On behalf of other labor and community organizations, ABJC has achieved similar success in advancing environmental, social, and economic goals. ABJC advocates for public access to the coast, mitigating water quality impacts from runoff, reducing greenhouse gas emissions from construction and operation of projects, and designing projects to minimize risks from geologic hazards.  ABJC also advocates for investigation, disclosure and mitigation of contaminated soils, among other hazards and impacts. For example, in 2006, ABJC represented local unions challenging the City of Richmond’s approval of a condominium project without adequate investigation of contaminated soils. The firm identified discrepancies in agency reports that led the Department of Toxic Substances Control to conduct new soil tests, even though the agency had already closed its investigation of the site. The new testing discovered antimony (a toxic metal that causes severe public health risks) at levels that exceeded California thresholds for hazardous waste. As a result, the project developer implemented additional measures to address the contamination, public health and air quality issues raised by the unions.

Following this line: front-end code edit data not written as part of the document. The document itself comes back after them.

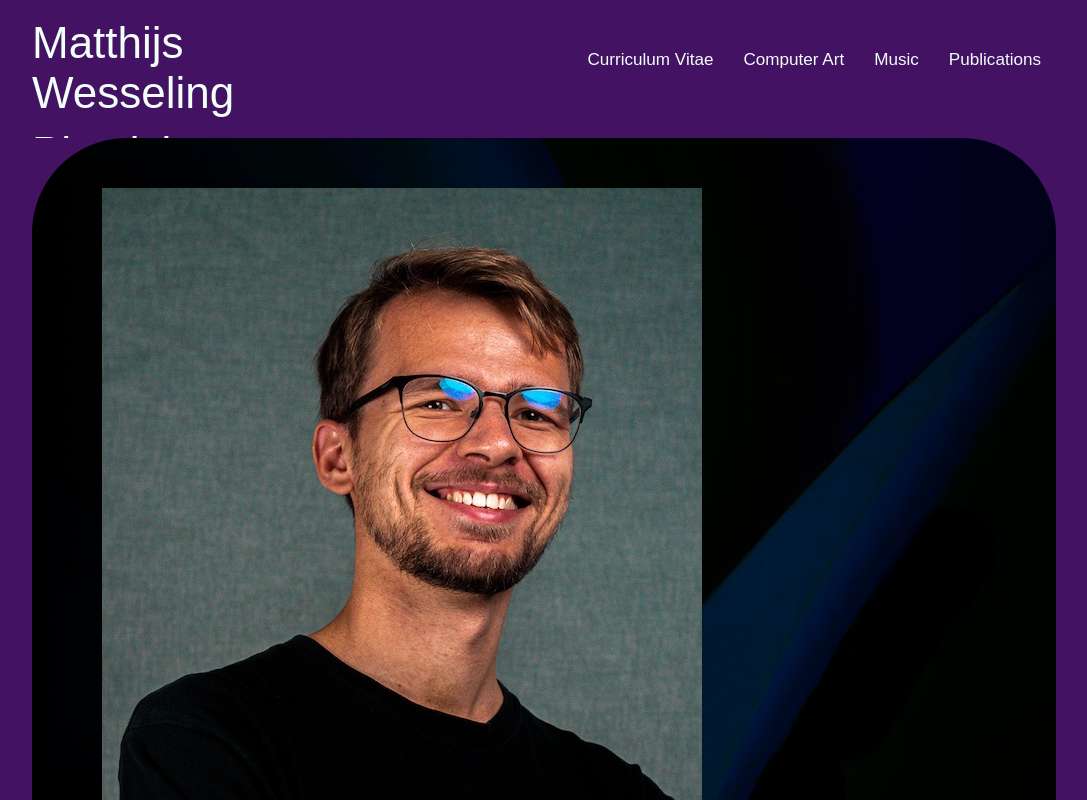
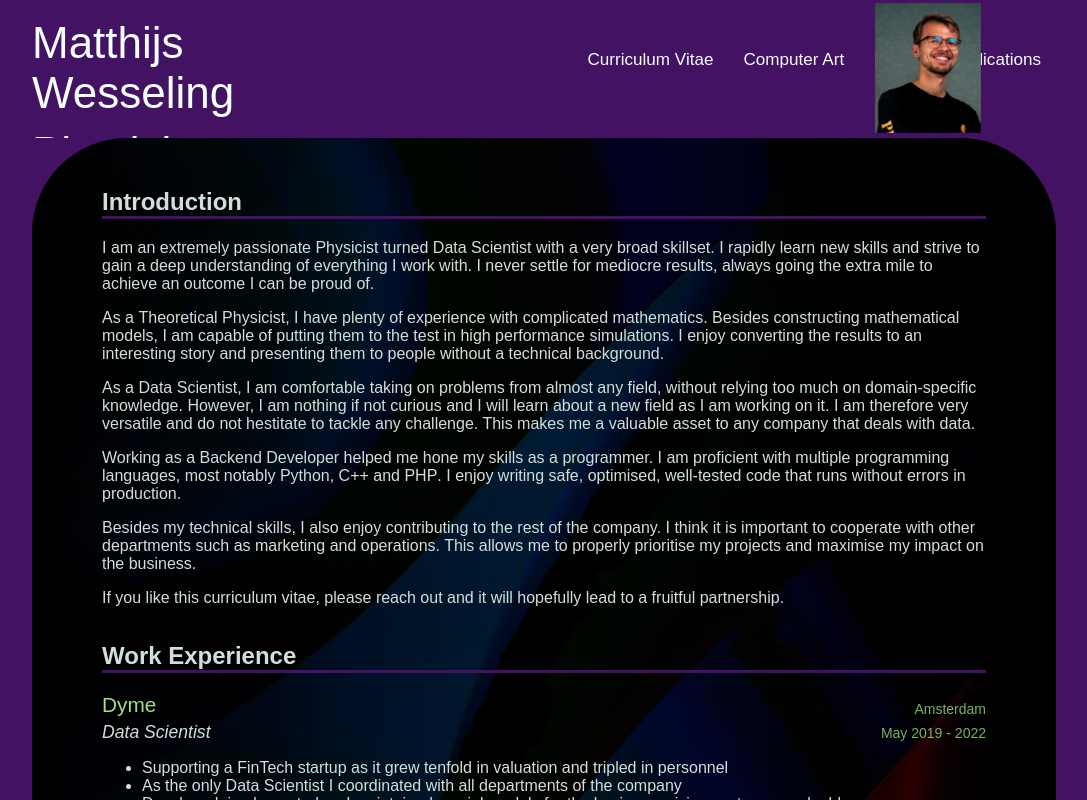
Before and after one commit to Bladieblah/Bladieblah.github.io, a Next.js app: page /cv in a window 1280 px wide. Shown: the top 800 px of the page, without its empty margins (96-1183 px from the left). Built offline with nearby package versions, Linux system fonts and the light colour scheme; a web font is replaced by a local one.

Commit message:
Style footer for printing

```diff
--- a/src/pages/cv.module.css
+++ b/src/pages/cv.module.css
@@ -14,12 +14,29 @@
   font-weight: 500;
 }
 
+.footer {
+  display: none;
+}
+
+.imageWrapper {
+  position: relative;
+}
+
+.image {
+  height: 130px;
+  position: absolute;
+  right: 5px;
+  top: calc(-1 * (clamp(20px, calc((100vw - 600px) / 10 + 20px), 50px) + 135px));
+}
+
 @media print {
   .container h1 {
+    margin-block-start: 0.5em;
     border-bottom: 3px solid var(--light-purple);
   }
 
-  .container > section:nth-child(2) > article:nth-child(2) {
-    margin-bottom: 150px;
+  .footer {
+    display: block !important;
+    margin-bottom: 20px;
   }
 }
```
Also changed, not shown: src/styles/globals.css (line endings or trailing spaces).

ABJC’s record of environmental achievement on behalf of labor unions has not gone unrecognized. In 2005, CURE’s chair was honored by the California League of Conservation Voters with the Byron Sher Environmental Leadership award. Many of the firm’s environmental achievements are also featured in a 2005 report published by the Planning and Conservation League entitled Everyday Heroes Protect the Air We Breathe, the Water We Drink, and the Natural Areas We Prize: Thirty-Five Years of the California Environmental Quality Act.